*** Begin section ***
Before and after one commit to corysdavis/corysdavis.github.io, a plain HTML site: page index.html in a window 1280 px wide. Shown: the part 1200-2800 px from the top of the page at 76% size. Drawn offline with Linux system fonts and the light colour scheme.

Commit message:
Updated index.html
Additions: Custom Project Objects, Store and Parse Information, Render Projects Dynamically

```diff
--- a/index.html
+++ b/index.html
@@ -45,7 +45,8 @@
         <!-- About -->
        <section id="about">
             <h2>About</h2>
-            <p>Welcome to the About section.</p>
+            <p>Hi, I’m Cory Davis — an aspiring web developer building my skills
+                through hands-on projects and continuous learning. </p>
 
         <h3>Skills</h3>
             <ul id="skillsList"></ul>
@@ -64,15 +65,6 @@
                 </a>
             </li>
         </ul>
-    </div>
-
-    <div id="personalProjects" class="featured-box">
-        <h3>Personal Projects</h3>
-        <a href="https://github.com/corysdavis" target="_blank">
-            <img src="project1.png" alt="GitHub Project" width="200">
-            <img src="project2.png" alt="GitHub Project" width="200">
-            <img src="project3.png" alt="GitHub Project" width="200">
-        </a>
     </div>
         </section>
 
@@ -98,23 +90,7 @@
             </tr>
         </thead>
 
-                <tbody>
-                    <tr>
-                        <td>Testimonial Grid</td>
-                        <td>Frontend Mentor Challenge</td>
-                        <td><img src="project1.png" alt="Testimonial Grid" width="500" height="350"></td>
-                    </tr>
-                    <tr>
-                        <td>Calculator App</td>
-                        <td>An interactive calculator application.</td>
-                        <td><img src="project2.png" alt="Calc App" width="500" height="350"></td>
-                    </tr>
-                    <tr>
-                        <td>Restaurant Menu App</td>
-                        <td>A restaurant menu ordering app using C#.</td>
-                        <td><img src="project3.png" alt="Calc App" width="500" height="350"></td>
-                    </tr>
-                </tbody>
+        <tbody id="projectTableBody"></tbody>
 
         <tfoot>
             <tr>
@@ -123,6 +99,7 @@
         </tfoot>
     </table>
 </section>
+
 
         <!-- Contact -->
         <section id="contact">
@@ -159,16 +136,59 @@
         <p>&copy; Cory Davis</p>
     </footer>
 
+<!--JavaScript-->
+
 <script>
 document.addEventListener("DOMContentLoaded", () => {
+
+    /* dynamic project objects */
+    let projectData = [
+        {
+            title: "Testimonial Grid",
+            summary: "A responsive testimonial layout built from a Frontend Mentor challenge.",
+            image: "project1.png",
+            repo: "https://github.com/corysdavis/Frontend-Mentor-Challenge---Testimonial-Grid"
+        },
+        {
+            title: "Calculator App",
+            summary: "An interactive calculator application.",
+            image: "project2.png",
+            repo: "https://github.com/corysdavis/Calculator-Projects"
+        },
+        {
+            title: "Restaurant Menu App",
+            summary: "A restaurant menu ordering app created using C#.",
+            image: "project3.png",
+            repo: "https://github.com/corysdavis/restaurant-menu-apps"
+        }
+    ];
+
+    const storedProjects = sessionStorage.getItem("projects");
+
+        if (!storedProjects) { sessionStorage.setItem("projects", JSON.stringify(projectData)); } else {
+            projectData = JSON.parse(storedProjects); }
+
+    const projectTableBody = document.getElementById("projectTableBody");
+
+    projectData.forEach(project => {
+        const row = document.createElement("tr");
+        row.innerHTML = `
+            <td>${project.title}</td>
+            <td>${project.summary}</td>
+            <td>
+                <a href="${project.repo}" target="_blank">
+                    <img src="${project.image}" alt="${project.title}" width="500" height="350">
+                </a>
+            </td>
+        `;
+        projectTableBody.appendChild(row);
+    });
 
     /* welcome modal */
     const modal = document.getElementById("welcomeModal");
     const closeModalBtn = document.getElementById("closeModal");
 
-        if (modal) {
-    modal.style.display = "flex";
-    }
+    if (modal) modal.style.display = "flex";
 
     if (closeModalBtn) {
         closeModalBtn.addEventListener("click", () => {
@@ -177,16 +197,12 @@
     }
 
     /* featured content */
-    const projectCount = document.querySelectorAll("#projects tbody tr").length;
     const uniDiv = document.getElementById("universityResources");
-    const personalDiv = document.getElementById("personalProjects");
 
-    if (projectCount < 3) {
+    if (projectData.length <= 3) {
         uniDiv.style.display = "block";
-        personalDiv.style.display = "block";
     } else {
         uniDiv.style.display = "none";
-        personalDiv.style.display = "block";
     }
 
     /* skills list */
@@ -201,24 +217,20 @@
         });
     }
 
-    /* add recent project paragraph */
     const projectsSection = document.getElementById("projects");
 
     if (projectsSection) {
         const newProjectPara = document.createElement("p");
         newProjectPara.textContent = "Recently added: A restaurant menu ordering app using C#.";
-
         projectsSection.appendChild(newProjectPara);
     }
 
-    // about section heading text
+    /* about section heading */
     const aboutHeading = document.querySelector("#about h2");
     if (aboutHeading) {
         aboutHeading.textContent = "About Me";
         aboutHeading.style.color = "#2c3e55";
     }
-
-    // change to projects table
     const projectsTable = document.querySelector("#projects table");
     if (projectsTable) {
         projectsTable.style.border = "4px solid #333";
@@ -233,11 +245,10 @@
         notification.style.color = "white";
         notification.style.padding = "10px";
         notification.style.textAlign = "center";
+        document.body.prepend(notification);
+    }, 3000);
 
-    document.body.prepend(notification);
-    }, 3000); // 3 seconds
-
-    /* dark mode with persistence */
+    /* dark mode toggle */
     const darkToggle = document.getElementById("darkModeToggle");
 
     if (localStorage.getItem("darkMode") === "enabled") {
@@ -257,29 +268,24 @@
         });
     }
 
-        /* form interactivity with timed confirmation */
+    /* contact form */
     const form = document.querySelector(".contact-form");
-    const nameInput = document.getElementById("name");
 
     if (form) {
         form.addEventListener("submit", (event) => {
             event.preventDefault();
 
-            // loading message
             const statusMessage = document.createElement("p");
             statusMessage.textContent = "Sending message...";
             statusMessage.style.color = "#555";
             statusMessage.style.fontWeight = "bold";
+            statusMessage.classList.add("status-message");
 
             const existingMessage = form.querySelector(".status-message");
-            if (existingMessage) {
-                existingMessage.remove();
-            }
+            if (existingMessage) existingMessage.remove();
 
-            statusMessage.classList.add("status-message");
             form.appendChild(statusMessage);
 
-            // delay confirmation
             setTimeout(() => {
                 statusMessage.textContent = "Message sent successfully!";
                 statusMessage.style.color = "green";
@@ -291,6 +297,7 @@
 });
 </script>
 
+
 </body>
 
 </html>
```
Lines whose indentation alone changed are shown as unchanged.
*** End section ***
*** Begin section ***
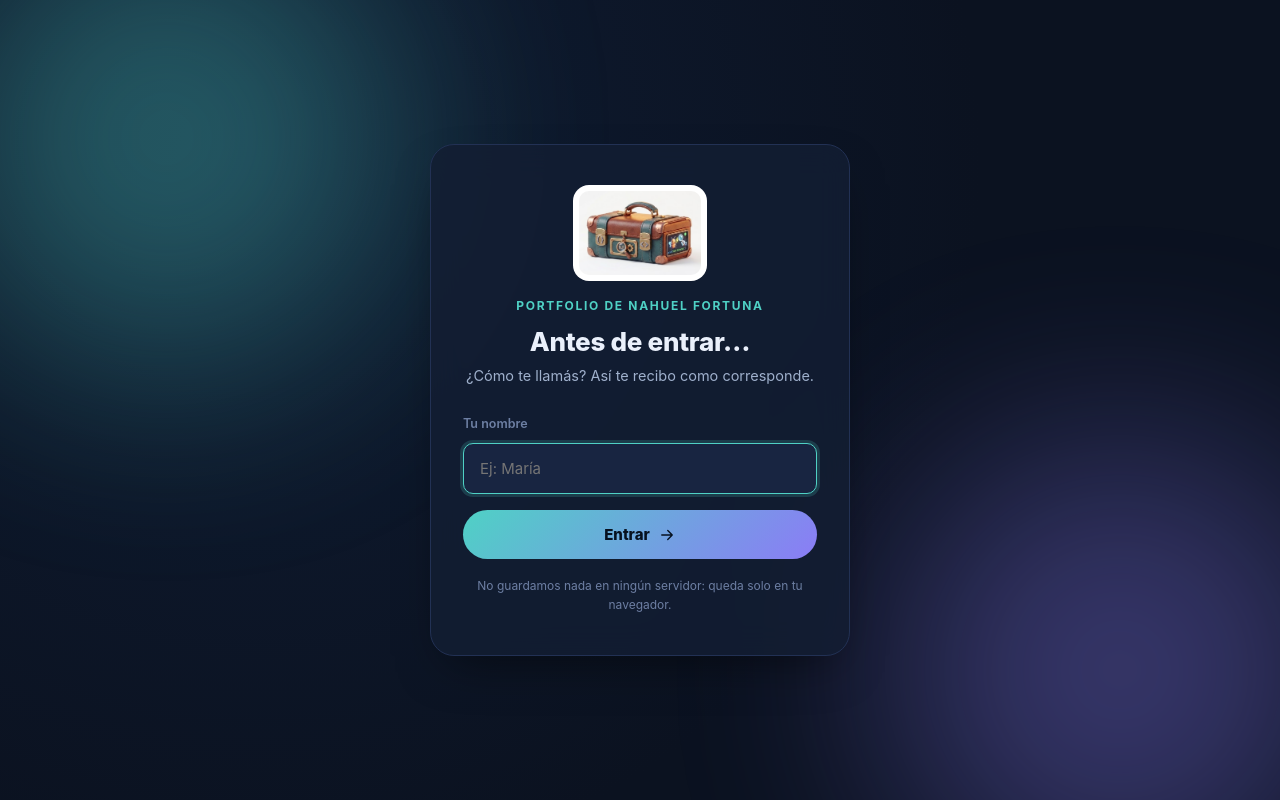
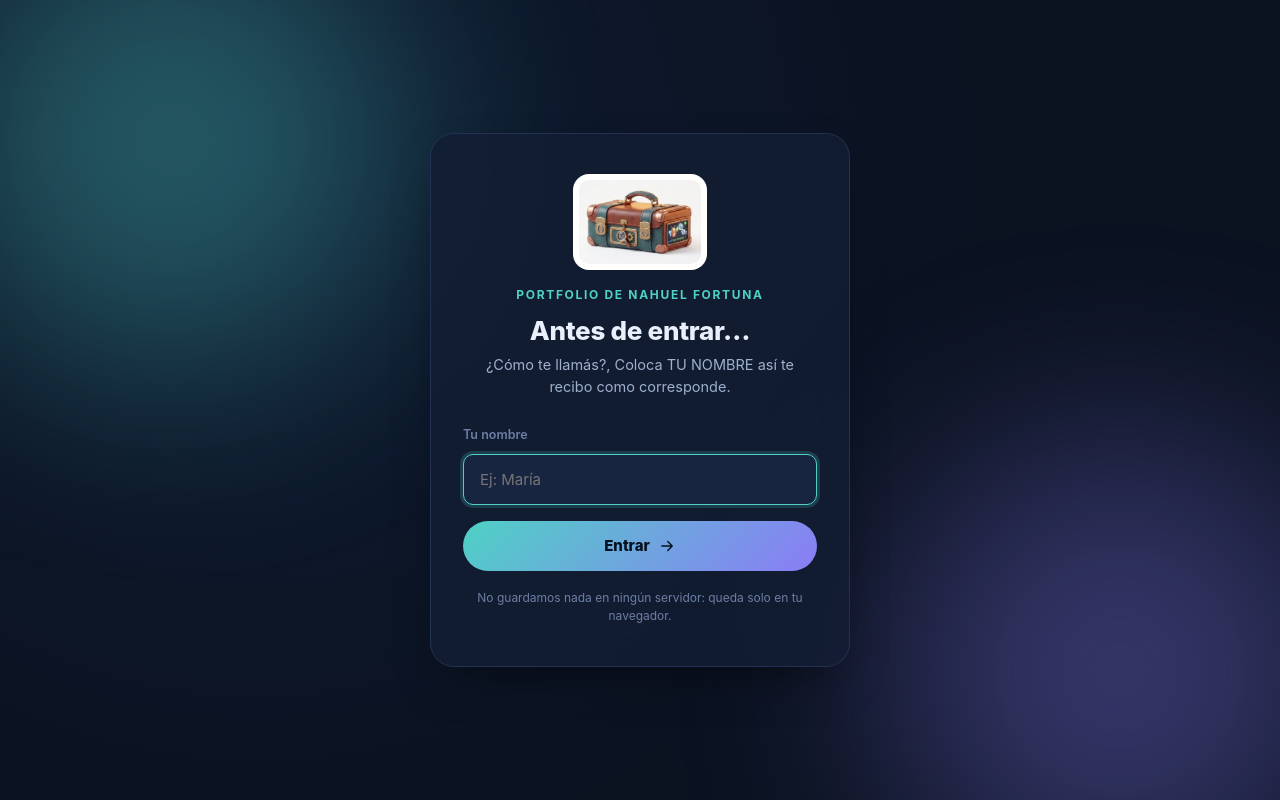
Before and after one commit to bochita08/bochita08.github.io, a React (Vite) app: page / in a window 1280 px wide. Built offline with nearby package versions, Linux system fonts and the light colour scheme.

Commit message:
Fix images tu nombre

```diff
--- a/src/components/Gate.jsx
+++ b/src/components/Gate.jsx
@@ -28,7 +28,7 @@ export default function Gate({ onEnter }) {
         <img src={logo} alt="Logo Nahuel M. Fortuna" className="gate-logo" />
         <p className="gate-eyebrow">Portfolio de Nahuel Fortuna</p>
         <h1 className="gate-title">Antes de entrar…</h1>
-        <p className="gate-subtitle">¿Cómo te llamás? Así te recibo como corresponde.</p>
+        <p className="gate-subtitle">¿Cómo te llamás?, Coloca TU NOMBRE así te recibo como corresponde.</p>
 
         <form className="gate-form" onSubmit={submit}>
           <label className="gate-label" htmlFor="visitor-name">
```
*** End section ***
### Problem requirements
Search the listing for the string "display". Copy each line where it turns up.

### Exercise result
-    modal.style.display = "flex";
+    if (modal) modal.style.display = "flex";
         uniDiv.style.display = "block";
-        personalDiv.style.display = "block";
         uniDiv.style.display = "none";
-        personalDiv.style.display = "block";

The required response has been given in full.